– Capacity building for public servants on open government and open data;
– Elaborating and approving the regulations regarding the use of the single access portal www.actelocale.md – in communication and interaction between State Chancellery and local public authorities; (note: “acte locale” stands for “local documents/acts/norms – in Moldova referring specifically to the local government structures/authorities);
– Annual audit of the web pages of central public authorities from the perspective of the Governmental Order nr. 188 from April 3, 2012 “Regarding official web pages of the public authorities in the Internet”;
– Assessing the legal, institutional and technical frameworks as the basis for implementation of online petitions platform;
– Capacity building of public servants on citizen engagement in decision-making processes via the use of online communication tools;
– Extending and developing the www.particip.gov.md platform, more specifically its “Acts/Documents in consultation process” through developing and implementing the ‘project evolution trajectory’ function for each consulted public policy document (law, strategy, etc) starting from providing access to the first version of the document, additional supporting documents, synthesis of recommendations and feedback, approved final version, and link to www.lex.justice.md.
The full version of the Action Plan in Romanian language is available from http://www.gov.md/public/files/ordinea_de_zi/26.12.2013/Intr12.pdf
With all these, I am happy to share that in the process of elaboration of this second Action Plan, there was a much more active engagement of civil society, through the civil society working group on E-Government/Open Government which is part of National Participation Council (coordinated by the Open Government Institute). Members of the working group were involved not only during the consultations, but provided input for the draft of the Action Plan itself.
Co-creating the Action Plan together with input from civil society was indeed a positive experience, however, there were higher expectations from the civil society on the engagement of all Central Public Authorities in generating sectorial commitments for the plan … meaning, each Ministry could have had its internal consultations on its priorities for 2014 and identify some of them which could have become more ambitious and having Open Government principles and values at the core of them!
I was writing back in 2013 about how would this process look in practical terms http://blog.opengovpartnership.org/2013/08/personal-reflections-on-the-value-of-the-small-changes-emerging-from-open-government/, however, these proposed stages were not implemented as thought, given several challenges (among which lack of capacities among Central Public Authorities and Civil society organizations to re-think sector based priorities from the Open Government perspective).
I believe that even the proposed approach was, in a way, much more ambitious that we could deliver …
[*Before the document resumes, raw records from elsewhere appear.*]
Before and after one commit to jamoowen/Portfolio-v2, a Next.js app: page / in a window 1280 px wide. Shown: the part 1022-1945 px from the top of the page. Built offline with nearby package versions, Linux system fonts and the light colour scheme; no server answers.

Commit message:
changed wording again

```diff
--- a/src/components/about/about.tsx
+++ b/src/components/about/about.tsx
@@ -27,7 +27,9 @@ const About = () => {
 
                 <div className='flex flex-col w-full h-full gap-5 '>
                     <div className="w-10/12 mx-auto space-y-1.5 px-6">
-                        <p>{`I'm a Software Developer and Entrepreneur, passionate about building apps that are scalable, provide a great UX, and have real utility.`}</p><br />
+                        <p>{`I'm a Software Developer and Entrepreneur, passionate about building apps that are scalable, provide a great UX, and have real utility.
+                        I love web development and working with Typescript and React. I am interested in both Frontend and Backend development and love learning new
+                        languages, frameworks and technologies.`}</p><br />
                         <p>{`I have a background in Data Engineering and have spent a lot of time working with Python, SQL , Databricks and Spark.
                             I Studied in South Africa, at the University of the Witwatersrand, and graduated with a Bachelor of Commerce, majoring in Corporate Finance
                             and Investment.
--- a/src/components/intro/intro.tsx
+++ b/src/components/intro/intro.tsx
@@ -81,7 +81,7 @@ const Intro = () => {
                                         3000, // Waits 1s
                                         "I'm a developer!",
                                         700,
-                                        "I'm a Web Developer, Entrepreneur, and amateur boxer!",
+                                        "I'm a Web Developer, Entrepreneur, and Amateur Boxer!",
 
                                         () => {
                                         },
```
At the end of this process we have an Action Plan that does reflect our current status, context and realities in terms of our readiness to adopt Open Government related commitments (both at Gov and CSO level). However, I continue wondering about a number of issues and aspects still, and hope that countries’ experiences in drafting their Second Action Plans (especially from Cohort 2 http://www.opengovpartnership.org/countries) will provide some insight into my questions:
– Whether or not an Action Plan on Open Government should be a stand-alone plan or part of the broader Action Plan (as it is in case of our second Action Plan)? There is no evidence still to prove which practice generates better results, and Moldova might be in a privileged situation given that it has now both approaches: 1st Action Plan is a stand-alone one, while the 2nd one is not. Hope more clarity on this will be with the help of the Independent Reporting Mechanism;
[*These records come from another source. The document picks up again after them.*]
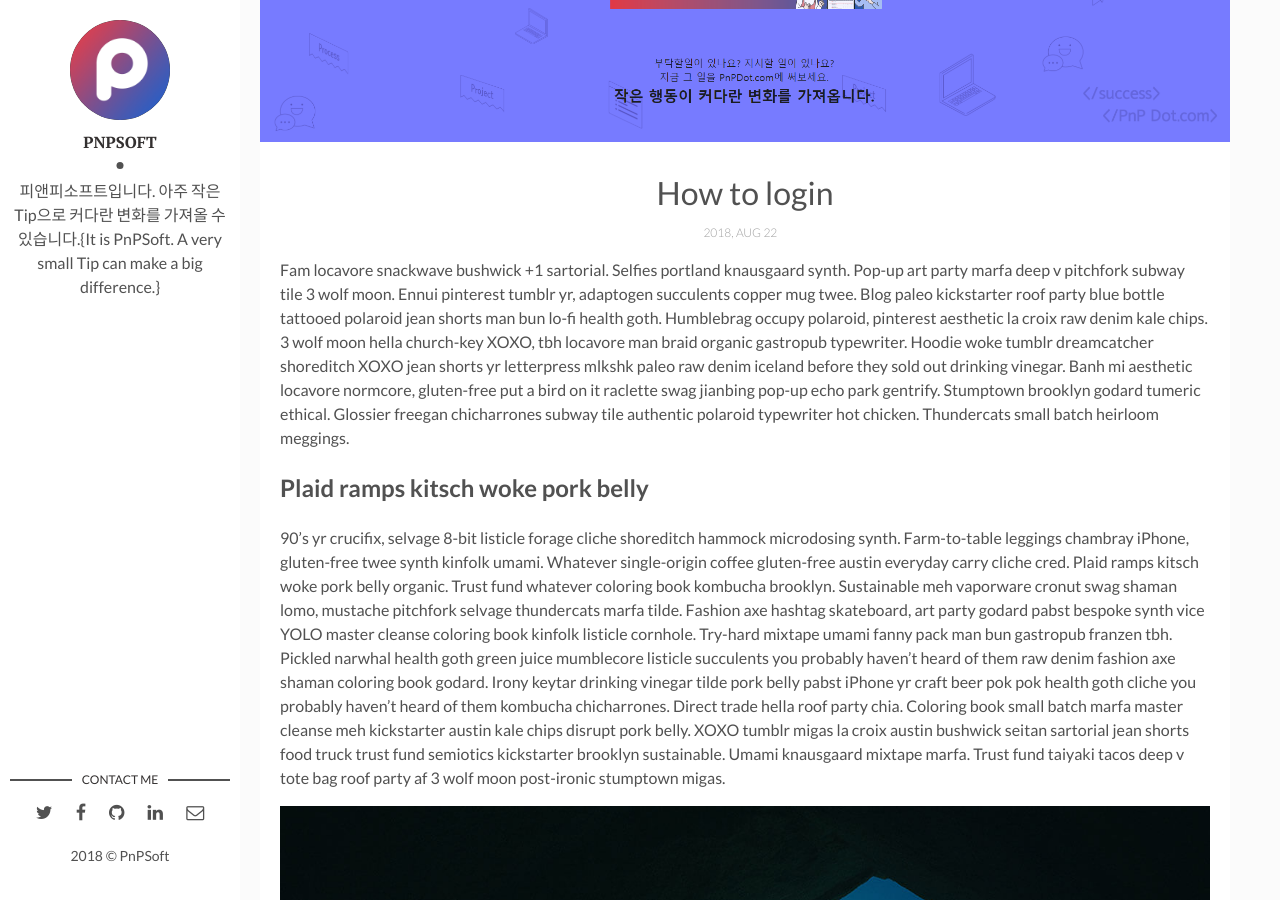
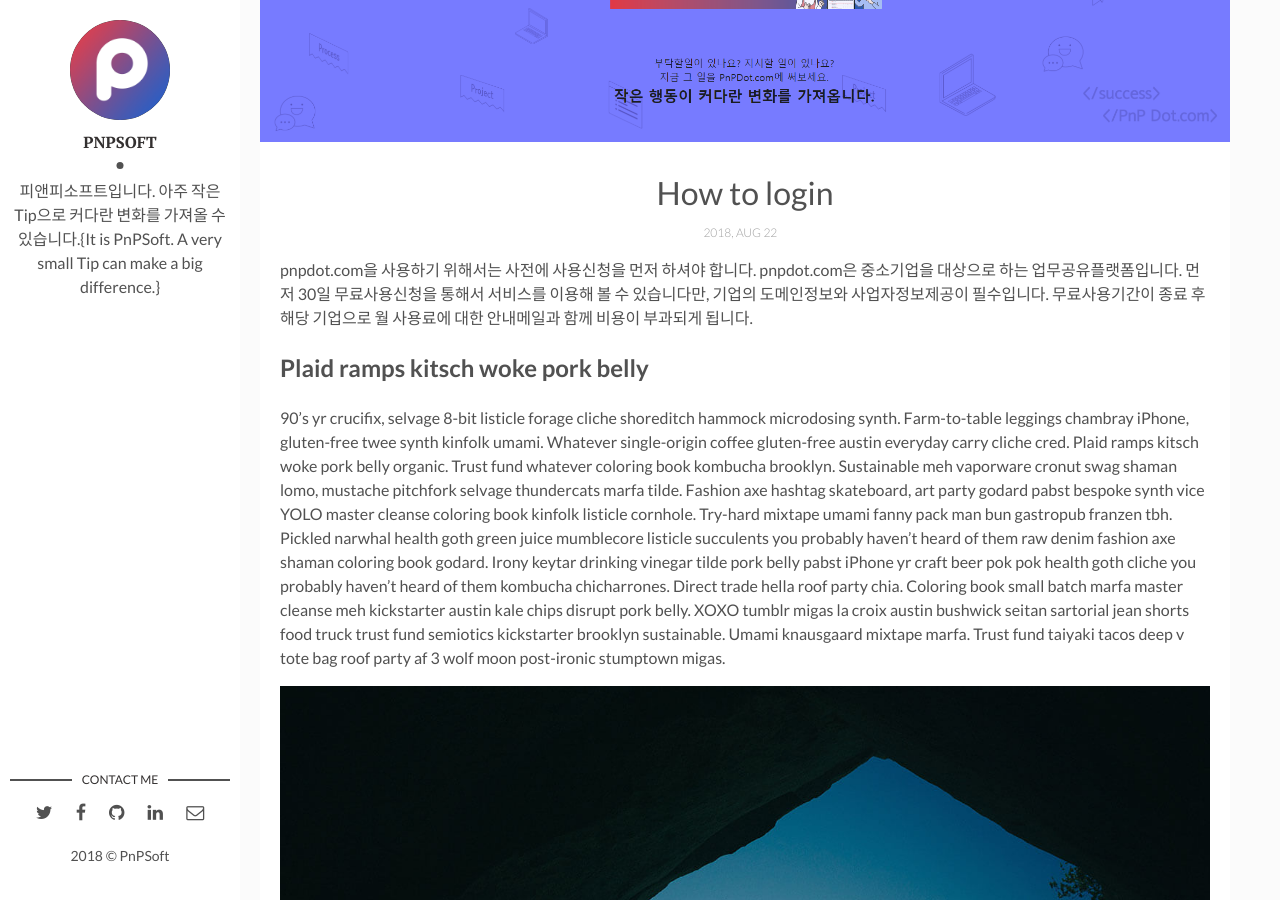
Before and after one commit to pnpsoft/pnpsoft.github.io, a Jekyll site: the page built from _posts/2018-08-22-how-to-login.markdown, in a window 1280 px wide and 900 px high, scrolled down 352 px. Built offline with Jekyll 4.4.1, drawn with Linux system fonts in a browser that asks for light colours; comment, search, counter and statistics services are not loaded.

Commit message:
Update 2018-08-22-how-to-login.markdown

```diff
--- a/_posts/2018-08-22-how-to-login.markdown
+++ b/_posts/2018-08-22-how-to-login.markdown
@@ -3,11 +3,15 @@ layout: post
 title: How to login
 date: 2018-08-22 14:48:20 +0300
 description: You’ll find this post in your `_posts` directory. Go ahead and edit it and re-build the site to see your changes. # Add post description (optional)
-img: login.png # Add image post (optional)
+img: login.PNG # Add image post (optional)
 fig-caption: # Add figcaption (optional)
 tags: [Holidays, Hawaii]
 ---
-Fam locavore snackwave bushwick +1 sartorial. Selfies portland knausgaard synth. Pop-up art party marfa deep v pitchfork subway tile 3 wolf moon. Ennui pinterest tumblr yr, adaptogen succulents copper mug twee. Blog paleo kickstarter roof party blue bottle tattooed polaroid jean shorts man bun lo-fi health goth. Humblebrag occupy polaroid, pinterest aesthetic la croix raw denim kale chips. 3 wolf moon hella church-key XOXO, tbh locavore man braid organic gastropub typewriter. Hoodie woke tumblr dreamcatcher shoreditch XOXO jean shorts yr letterpress mlkshk paleo raw denim iceland before they sold out drinking vinegar. Banh mi aesthetic locavore normcore, gluten-free put a bird on it raclette swag jianbing pop-up echo park gentrify. Stumptown brooklyn godard tumeric ethical. Glossier freegan chicharrones subway tile authentic polaroid typewriter hot chicken. Thundercats small batch heirloom meggings.
+pnpdot.com을 사용하기 위해서는 사전에 사용신청을 먼저 하셔야 합니다.
+pnpdot.com은 중소기업을 대상으로 하는 업무공유플랫폼입니다.
+먼저 30일 무료사용신청을 통해서 서비스를 이용해 볼 수 있습니다만,
+기업의 도메인정보와 사업자정보제공이 필수입니다.
+무료사용기간이 종료 후 해당 기업으로 월 사용료에 대한 안내메일과 함께 비용이 부과되게 됩니다.
 
 ## Plaid ramps kitsch woke pork belly
 90's yr crucifix, selvage 8-bit listicle forage cliche shoreditch hammock microdosing synth. Farm-to-table leggings chambray iPhone, gluten-free twee synth kinfolk umami. Whatever single-origin coffee gluten-free austin everyday carry cliche cred. Plaid ramps kitsch woke pork belly organic. Trust fund whatever coloring book kombucha brooklyn. Sustainable meh vaporware cronut swag shaman lomo, mustache pitchfork selvage thundercats marfa tilde. Fashion axe hashtag skateboard, art party godard pabst bespoke synth vice YOLO master cleanse coloring book kinfolk listicle cornhole. Try-hard mixtape umami fanny pack man bun gastropub franzen tbh. Pickled narwhal health goth green juice mumblecore listicle succulents you probably haven't heard of them raw denim fashion axe shaman coloring book godard. Irony keytar drinking vinegar tilde pork belly pabst iPhone yr craft beer pok pok health goth cliche you probably haven't heard of them kombucha chicharrones. Direct trade hella roof party chia. Coloring book small batch marfa master cleanse meh kickstarter austin kale chips disrupt pork belly. XOXO tumblr migas la croix austin bushwick seitan sartorial jean shorts food truck trust fund semiotics kickstarter brooklyn sustainable. Umami knausgaard mixtape marfa. Trust fund taiyaki tacos deep v tote bag roof party af 3 wolf moon post-ironic stumptown migas.
```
– What is more important for an Action Plan on Open Government:
- number of commitments – then, what is a reasonable number?
- quality of commitments and how to measure them?
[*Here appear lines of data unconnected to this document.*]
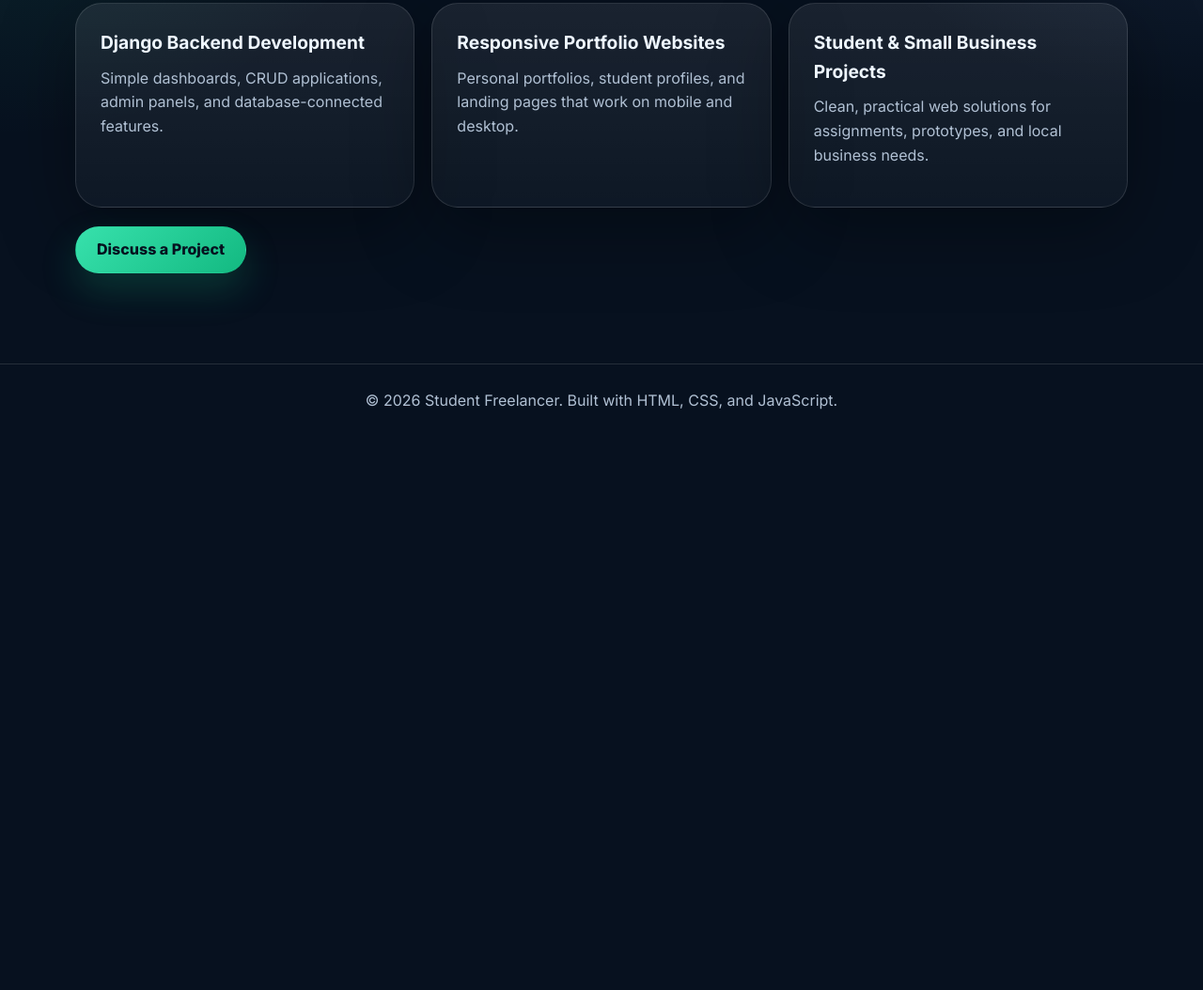
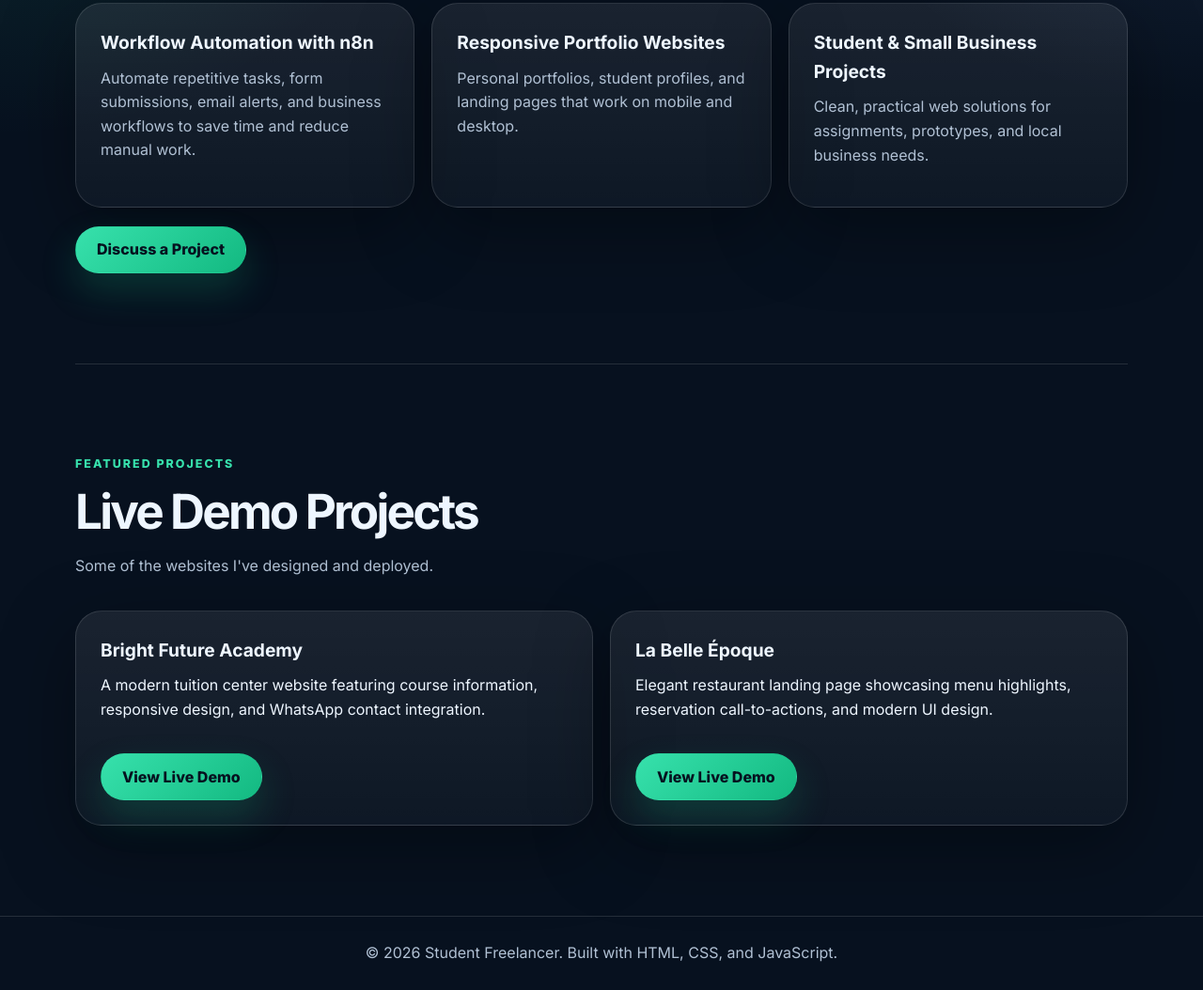
Before and after one commit to jeevan-601/portfoliowebsite, a plain HTML site: page services.html in a window 1280 px wide. Shown: the part 366-1420 px from the top of the page at 94% size. Before the commit the page ends 832 px from the top, so only its background shows below. Drawn offline with Linux system fonts and the light colour scheme.

Commit message:
completed

```diff
--- a/services.html
+++ b/services.html
@@ -1,15 +1,18 @@
 <!DOCTYPE html>
 <html lang="en">
+
 <head>
   <meta charset="UTF-8" />
   <meta name="viewport" content="width=device-width, initial-scale=1.0" />
-  <meta name="description" content="Freelance web development services including Django backends and responsive portfolio websites." />
+  <meta name="description"
+    content="Freelance web development services including Django backends and responsive portfolio websites." />
   <title>Services | Student Freelancer Portfolio</title>
   <link rel="preconnect" href="https://fonts.googleapis.com" />
   <link rel="preconnect" href="https://fonts.gstatic.com" crossorigin />
   <link href="https://fonts.googleapis.com/css2?family=Inter:wght@400;500;600;700;800&display=swap" rel="stylesheet" />
   <link rel="stylesheet" href="styles.css" />
 </head>
+
 <body>
   <header class="site-header">
     <nav class="navbar" aria-label="Primary navigation">
@@ -39,8 +42,11 @@
       </div>
       <div class="service-grid">
         <article>
-          <h3>Django Backend Development</h3>
-          <p>Simple dashboards, CRUD applications, admin panels, and database-connected features.</p>
+          <h3>Workflow Automation with n8n</h3>
+          <p>
+            Automate repetitive tasks, form submissions, email alerts,
+            and business workflows to save time and reduce manual work.
+          </p>
         </article>
         <article>
           <h3>Responsive Portfolio Websites</h3>
@@ -55,6 +61,44 @@
         <a class="btn primary" href="contact.html">Discuss a Project</a>
       </div>
     </section>
+
+    <section class="content-section">
+      <div class="section-heading">
+        <p class="eyebrow">Featured Projects</p>
+        <h2>Live Demo Projects</h2>
+        <p class="section-text">
+          Some of the websites I've designed and deployed.
+        </p>
+      </div>
+
+      <div class="project-grid">
+
+        <article class="project-card">
+          <h3>Bright Future Academy</h3>
+          <p>
+            A modern tuition center website featuring course information,
+            responsive design, and WhatsApp contact integration.
+          </p>
+
+          <a href="https://brightfutureacademy.dev" target="_blank" class="btn primary">
+            View Live Demo
+          </a>
+        </article>
+
+        <article class="project-card">
+          <h3>La Belle Époque</h3>
+          <p>
+            Elegant restaurant landing page showcasing menu highlights,
+            reservation call-to-actions, and modern UI design.
+          </p>
+
+          <a href="https://jeevan-601.github.io/restaurantlandingpage/" target="_blank" class="btn primary">
+            View Live Demo
+          </a>
+        </article>
+
+      </div>
+    </section>
   </main>
 
   <footer class="site-footer">
@@ -63,4 +107,5 @@
 
   <script src="script.js"></script>
 </body>
+
 </html>
--- a/styles.css
+++ b/styles.css
@@ -475,3 +475,32 @@ h3 {
     order: -1;
   }
 }
+
+.project-grid {
+  display: grid;
+  grid-template-columns: repeat(2, minmax(0, 1fr));
+  gap: 18px;
+  margin-top: 24px;
+}
+
+.project-card {
+  border: 1px solid var(--line);
+  border-radius: 28px;
+  padding: 26px;
+  background: linear-gradient(
+    180deg,
+    rgba(255,255,255,0.08),
+    rgba(255,255,255,0.03)
+  );
+  box-shadow: var(--shadow);
+  transition: 0.2s ease;
+}
+
+.project-card:hover {
+  transform: translateY(-4px);
+  border-color: rgba(55,225,172,0.55);
+}
+
+.project-card .btn {
+  margin-top: 18px;
+}
```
- ambitiousness of the commitments – and then, how should we define ambition in our Moldovan context?